» PROBLEM TO SOLVE: Restate the data below word for word. Skip any images it contains.

» SUPPLIED DATA:
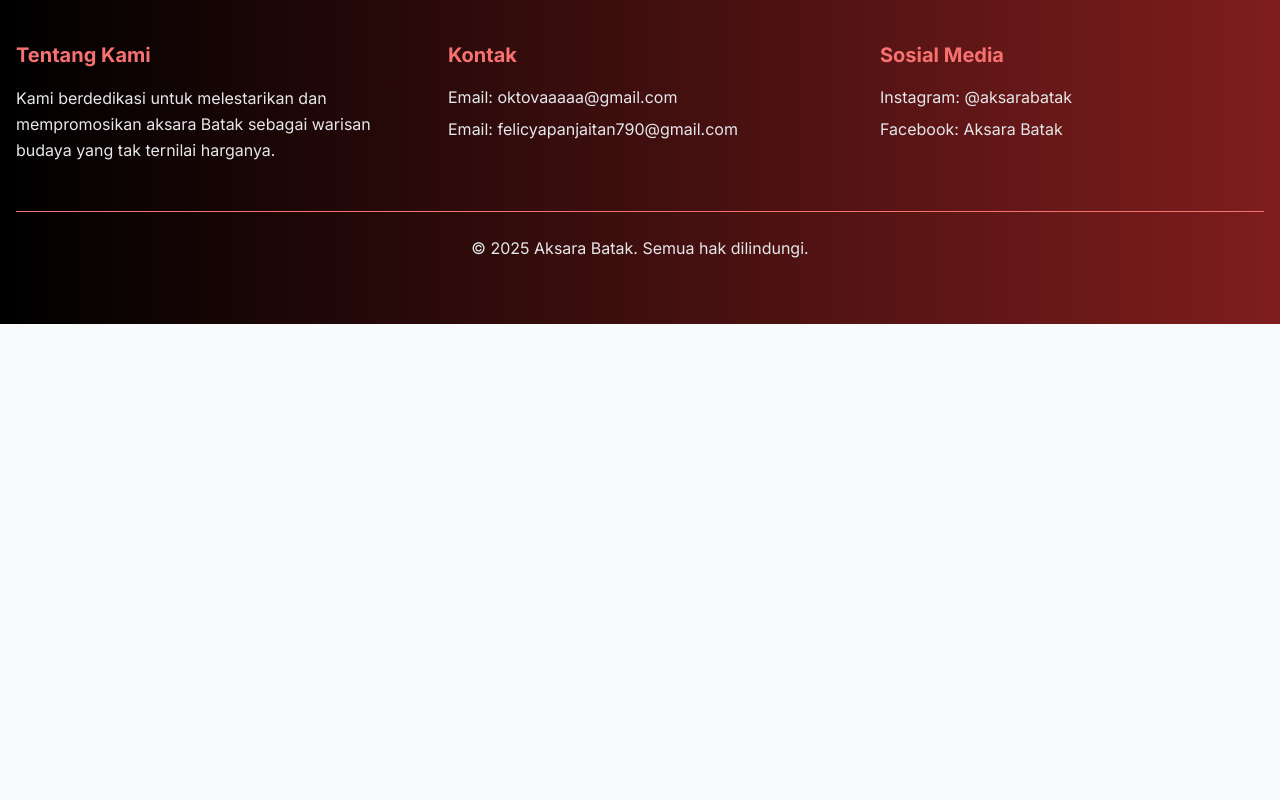
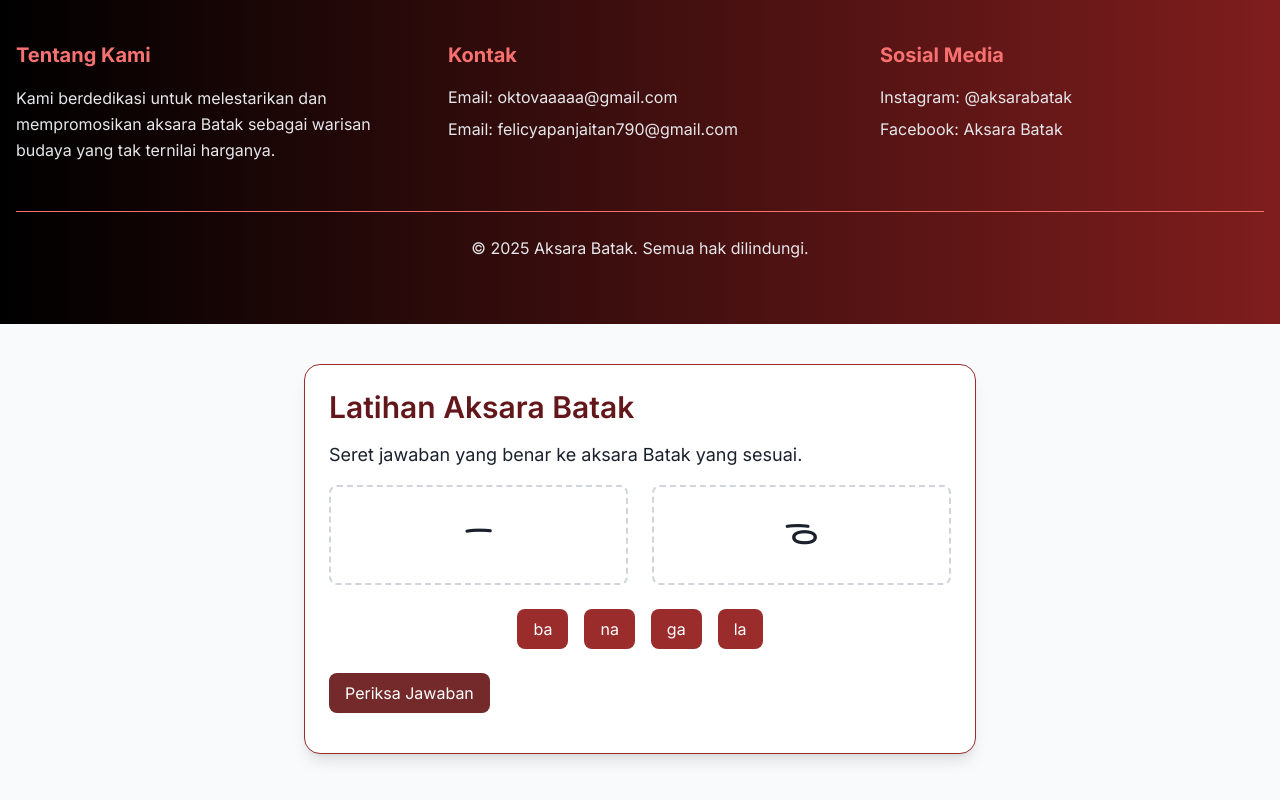
Before and after one commit to oktovaaaaa/Website-Aksara-Batak, a plain HTML site: page index.html in a window 1280 px wide. Shown: the part 8553-9353 px from the top of the page. Before the commit the page ends 8877 px from the top, so only its background shows below. Drawn offline with nearby package versions, Linux system fonts and the light colour scheme.

Commit message:
penambahan soal

```diff
--- a/index.html
+++ b/index.html
@@ -565,6 +565,10 @@
                         <Culinary />
                         <CeritaKuno />
                         <FAQ />
+
+
+
+
                     </main>
                     <Footer />
                     <MusicControl />
@@ -577,4 +581,151 @@
     </script>
 </body>
 
+<!-- ================================================= INI FELI YG KUTAMBAHIN KEKMANA MASUKKAN NYA KE VIEW DIATAS FOOTER ========================================================= -->
+
+  <script>
+    tailwind.config = {
+      theme: {
+        extend: {
+          fontFamily: {
+            sans: ['Inter', 'sans-serif'],
+            batak: ['Noto Sans Batak', 'sans-serif'],
+          },
+          colors: {
+            'batak-red': {
+              '700': '#9b2c2c',
+              '800': '#742a2a',
+              '900': '#63171b'
+            },
+            'batak-black': '#1a202c',
+            'batak-white': '#f8fafc',
+          }
+        }
+      }
+    }
+  </script>
+  <link href="https://fonts.googleapis.com/css2?family=Inter:wght@400;600&display=swap" rel="stylesheet">
+  <link href="https://fonts.googleapis.com/css2?family=Noto+Sans+Batak&display=swap" rel="stylesheet">
+</head>
+
+<body class="bg-batak-white text-batak-black font-sans">
+  <div class="min-h-screen flex flex-col items-center p-4 sm:p-6 lg:p-10">
+    <div class="w-full max-w-2xl bg-white p-6 rounded-2xl shadow-lg border border-batak-red-700">
+      <h1 class="text-2xl sm:text-3xl font-semibold text-batak-red-900 mb-4">Latihan Aksara Batak</h1>
+      <p class="mb-4 text-base sm:text-lg">Seret jawaban yang benar ke aksara Batak yang sesuai.</p>
+
+      <div class="grid grid-cols-1 sm:grid-cols-2 gap-6">
+        <div class="drop-zone border-2 border-dashed border-gray-300 rounded-lg p-6 text-center min-h-[100px]" data-answer="ba"
+          ondrop="drop(event)" ondragover="allowDrop(event)">
+          <div class="text-4xl font-batak mb-2">ᯇ</div>
+        </div>
+
+        <div class="drop-zone border-2 border-dashed border-gray-300 rounded-lg p-6 text-center min-h-[100px]" data-answer="na"
+          ondrop="drop(event)" ondragover="allowDrop(event)">
+          <div class="text-4xl font-batak mb-2">ᯉ</div>
+        </div>
+      </div>
+
+      <div class="flex flex-wrap gap-4 mt-6 justify-center" id="choices">
+        <div class="drag-item bg-batak-red-700 text-white px-4 py-2 rounded-lg cursor-move" draggable="true"
+          ondragstart="drag(event)" id="ba">ba</div>
+        <div class="drag-item bg-batak-red-700 text-white px-4 py-2 rounded-lg cursor-move" draggable="true"
+          ondragstart="drag(event)" id="na">na</div>
+        <div class="drag-item bg-batak-red-700 text-white px-4 py-2 rounded-lg cursor-move" draggable="true"
+          ondragstart="drag(event)" id="ga">ga</div>
+        <div class="drag-item bg-batak-red-700 text-white px-4 py-2 rounded-lg cursor-move" draggable="true"
+          ondragstart="drag(event)" id="la">la</div>
+      </div>
+
+      <button onclick="checkDragAnswers()"
+        class="mt-6 bg-batak-red-800 hover:bg-batak-red-900 text-white py-2 px-4 rounded-lg w-full sm:w-auto">Periksa Jawaban</button>
+
+      <div id="result" class="mt-4 text-center font-semibold text-lg"></div>
+    </div>
+  </div>
+
+  <script>
+    // Simpan referensi ke elemen asli
+    const originalItems = {
+      'ba': document.getElementById('ba').cloneNode(true),
+      'na': document.getElementById('na').cloneNode(true),
+      'ga': document.getElementById('ga').cloneNode(true),
+      'la': document.getElementById('la').cloneNode(true)
+    };
+
+    function allowDrop(ev) {
+      ev.preventDefault();
+    }
+
+    function drag(ev) {
+      ev.dataTransfer.setData("text", ev.target.id);
+    }
+
+    function drop(ev) {
+      ev.preventDefault();
+      const data = ev.dataTransfer.getData("text");
+      const dragged = document.getElementById(data);
+      const dropZone = ev.target.closest(".drop-zone");
+
+      if (!dropZone) return;
+
+      // Kembalikan item yang ada sebelumnya ke daftar pilihan
+      const old = dropZone.querySelector(".drag-item");
+      if (old) {
+        const oldId = old.id;
+        const choices = document.getElementById("choices");
+
+        // Kembalikan item asli ke daftar pilihan
+        const restoredItem = originalItems[oldId].cloneNode(true);
+        restoredItem.addEventListener("dragstart", drag);
+        choices.appendChild(restoredItem);
+
+        old.remove();
+        dropZone.removeAttribute("data-user");
+      }
+
+      // Tambahkan item yang baru di-drag ke drop zone
+      const clone = originalItems[data].cloneNode(true);
+      clone.classList.remove("cursor-move");
+      clone.setAttribute("draggable", "false");
+      dropZone.appendChild(clone);
+      dropZone.setAttribute("data-user", data);
+
+      // Hapus item yang di-drag dari daftar pilihan
+      dragged.remove();
+    }
+
+    function checkDragAnswers() {
+      const zones = document.querySelectorAll(".drop-zone");
+      let correct = 0;
+      const totalQuestions = zones.length;
+
+      zones.forEach(zone => {
+        const user = zone.getAttribute("data-user");
+        const answer = zone.getAttribute("data-answer");
+        if (user === answer) {
+          correct++;
+          zone.classList.remove("border-red-500", "border-dashed");
+          zone.classList.add("border-green-500", "border-solid");
+        } else {
+          zone.classList.remove("border-green-500", "border-solid");
+          zone.classList.add("border-red-500", "border-dashed");
+        }
+      });
+
+      const result = document.getElementById("result");
+      if (correct === totalQuestions) {
+        result.textContent = "Hebat! Semua jawaban benar.";
+        result.classList.remove("text-red-600");
+        result.classList.add("text-green-600");
+      } else {
+        result.textContent = `Kamu menjawab ${correct} dari ${totalQuestions} dengan benar.`;
+        result.classList.remove("text-green-600");
+        result.classList.add("text-red-600");
+      }
+    }
+  </script>
+
+
+
 </html>
```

» EXERCISE RESPONSE:
Before and after one commit to oktovaaaaa/Website-Aksara-Batak, a plain HTML site: page index.html in a window 1280 px wide. Shown: the part 8553-9353 px from the top of the page. Before the commit the page ends 8877 px from the top, so only its background shows below. Drawn offline with nearby package versions, Linux system fonts and the light colour scheme.

Commit message:
penambahan soal

```diff
--- a/index.html
+++ b/index.html
@@ -565,6 +565,10 @@
                         <Culinary />
                         <CeritaKuno />
                         <FAQ />
+
+
+
+
                     </main>
                     <Footer />
                     <MusicControl />
@@ -577,4 +581,151 @@
     </script>
 </body>
 
+<!-- ================================================= INI FELI YG KUTAMBAHIN KEKMANA MASUKKAN NYA KE VIEW DIATAS FOOTER ========================================================= -->
+
+  <script>
+    tailwind.config = {
+      theme: {
+        extend: {
+          fontFamily: {
+            sans: ['Inter', 'sans-serif'],
+            batak: ['Noto Sans Batak', 'sans-serif'],
+          },
+          colors: {
+            'batak-red': {
+              '700': '#9b2c2c',
+              '800': '#742a2a',
+              '900': '#63171b'
+            },
+            'batak-black': '#1a202c',
+            'batak-white': '#f8fafc',
+          }
+        }
+      }
+    }
+  </script>
+  <link href="https://fonts.googleapis.com/css2?family=Inter:wght@400;600&display=swap" rel="stylesheet">
+  <link href="https://fonts.googleapis.com/css2?family=Noto+Sans+Batak&display=swap" rel="stylesheet">
+</head>
+
+<body class="bg-batak-white text-batak-black font-sans">
+  <div class="min-h-screen flex flex-col items-center p-4 sm:p-6 lg:p-10">
+    <div class="w-full max-w-2xl bg-white p-6 rounded-2xl shadow-lg border border-batak-red-700">
+      <h1 class="text-2xl sm:text-3xl font-semibold text-batak-red-900 mb-4">Latihan Aksara Batak</h1>
+      <p class="mb-4 text-base sm:text-lg">Seret jawaban yang benar ke aksara Batak yang sesuai.</p>
+
+      <div class="grid grid-cols-1 sm:grid-cols-2 gap-6">
+        <div class="drop-zone border-2 border-dashed border-gray-300 rounded-lg p-6 text-center min-h-[100px]" data-answer="ba"
+          ondrop="drop(event)" ondragover="allowDrop(event)">
+          <div class="text-4xl font-batak mb-2">ᯇ</div>
+        </div>
+
+        <div class="drop-zone border-2 border-dashed border-gray-300 rounded-lg p-6 text-center min-h-[100px]" data-answer="na"
+          ondrop="drop(event)" ondragover="allowDrop(event)">
+          <div class="text-4xl font-batak mb-2">ᯉ</div>
+        </div>
+      </div>
+
+      <div class="flex flex-wrap gap-4 mt-6 justify-center" id="choices">
+        <div class="drag-item bg-batak-red-700 text-white px-4 py-2 rounded-lg cursor-move" draggable="true"
+          ondragstart="drag(event)" id="ba">ba</div>
+        <div class="drag-item bg-batak-red-700 text-white px-4 py-2 rounded-lg cursor-move" draggable="true"
+          ondragstart="drag(event)" id="na">na</div>
+        <div class="drag-item bg-batak-red-700 text-white px-4 py-2 rounded-lg cursor-move" draggable="true"
+          ondragstart="drag(event)" id="ga">ga</div>
+        <div class="drag-item bg-batak-red-700 text-white px-4 py-2 rounded-lg cursor-move" draggable="true"
+          ondragstart="drag(event)" id="la">la</div>
+      </div>
+
+      <button onclick="checkDragAnswers()"
+        class="mt-6 bg-batak-red-800 hover:bg-batak-red-900 text-white py-2 px-4 rounded-lg w-full sm:w-auto">Periksa Jawaban</button>
+
+      <div id="result" class="mt-4 text-center font-semibold text-lg"></div>
+    </div>
+  </div>
+
+  <script>
+    // Simpan referensi ke elemen asli
+    const originalItems = {
+      'ba': document.getElementById('ba').cloneNode(true),
+      'na': document.getElementById('na').cloneNode(true),
+      'ga': document.getElementById('ga').cloneNode(true),
+      'la': document.getElementById('la').cloneNode(true)
+    };
+
+    function allowDrop(ev) {
+      ev.preventDefault();
+    }
+
+    function drag(ev) {
+      ev.dataTransfer.setData("text", ev.target.id);
+    }
+
+    function drop(ev) {
+      ev.preventDefault();
+      const data = ev.dataTransfer.getData("text");
+      const dragged = document.getElementById(data);
+      const dropZone = ev.target.closest(".drop-zone");
+
+      if (!dropZone) return;
+
+      // Kembalikan item yang ada sebelumnya ke daftar pilihan
+      const old = dropZone.querySelector(".drag-item");
+      if (old) {
+        const oldId = old.id;
+        const choices = document.getElementById("choices");
+
+        // Kembalikan item asli ke daftar pilihan
+        const restoredItem = originalItems[oldId].cloneNode(true);
+        restoredItem.addEventListener("dragstart", drag);
+        choices.appendChild(restoredItem);
+
+        old.remove();
+        dropZone.removeAttribute("data-user");
+      }
+
+      // Tambahkan item yang baru di-drag ke drop zone
+      const clone = originalItems[data].cloneNode(true);
+      clone.classList.remove("cursor-move");
+      clone.setAttribute("draggable", "false");
+      dropZone.appendChild(clone);
+      dropZone.setAttribute("data-user", data);
+
+      // Hapus item yang di-drag dari daftar pilihan
+      dragged.remove();
+    }
+
+    function checkDragAnswers() {
+      const zones = document.querySelectorAll(".drop-zone");
+      let correct = 0;
+      const totalQuestions = zones.length;
+
+      zones.forEach(zone => {
+        const user = zone.getAttribute("data-user");
+        const answer = zone.getAttribute("data-answer");
+        if (user === answer) {
+          correct++;
+          zone.classList.remove("border-red-500", "border-dashed");
+          zone.classList.add("border-green-500", "border-solid");
+        } else {
+          zone.classList.remove("border-green-500", "border-solid");
+          zone.classList.add("border-red-500", "border-dashed");
+        }
+      });
+
+      const result = document.getElementById("result");
+      if (correct === totalQuestions) {
+        result.textContent = "Hebat! Semua jawaban benar.";
+        result.classList.remove("text-red-600");
+        result.classList.add("text-green-600");
+      } else {
+        result.textContent = `Kamu menjawab ${correct} dari ${totalQuestions} dengan benar.`;
+        result.classList.remove("text-green-600");
+        result.classList.add("text-red-600");
+      }
+    }
+  </script>
+
+
+
 </html>
```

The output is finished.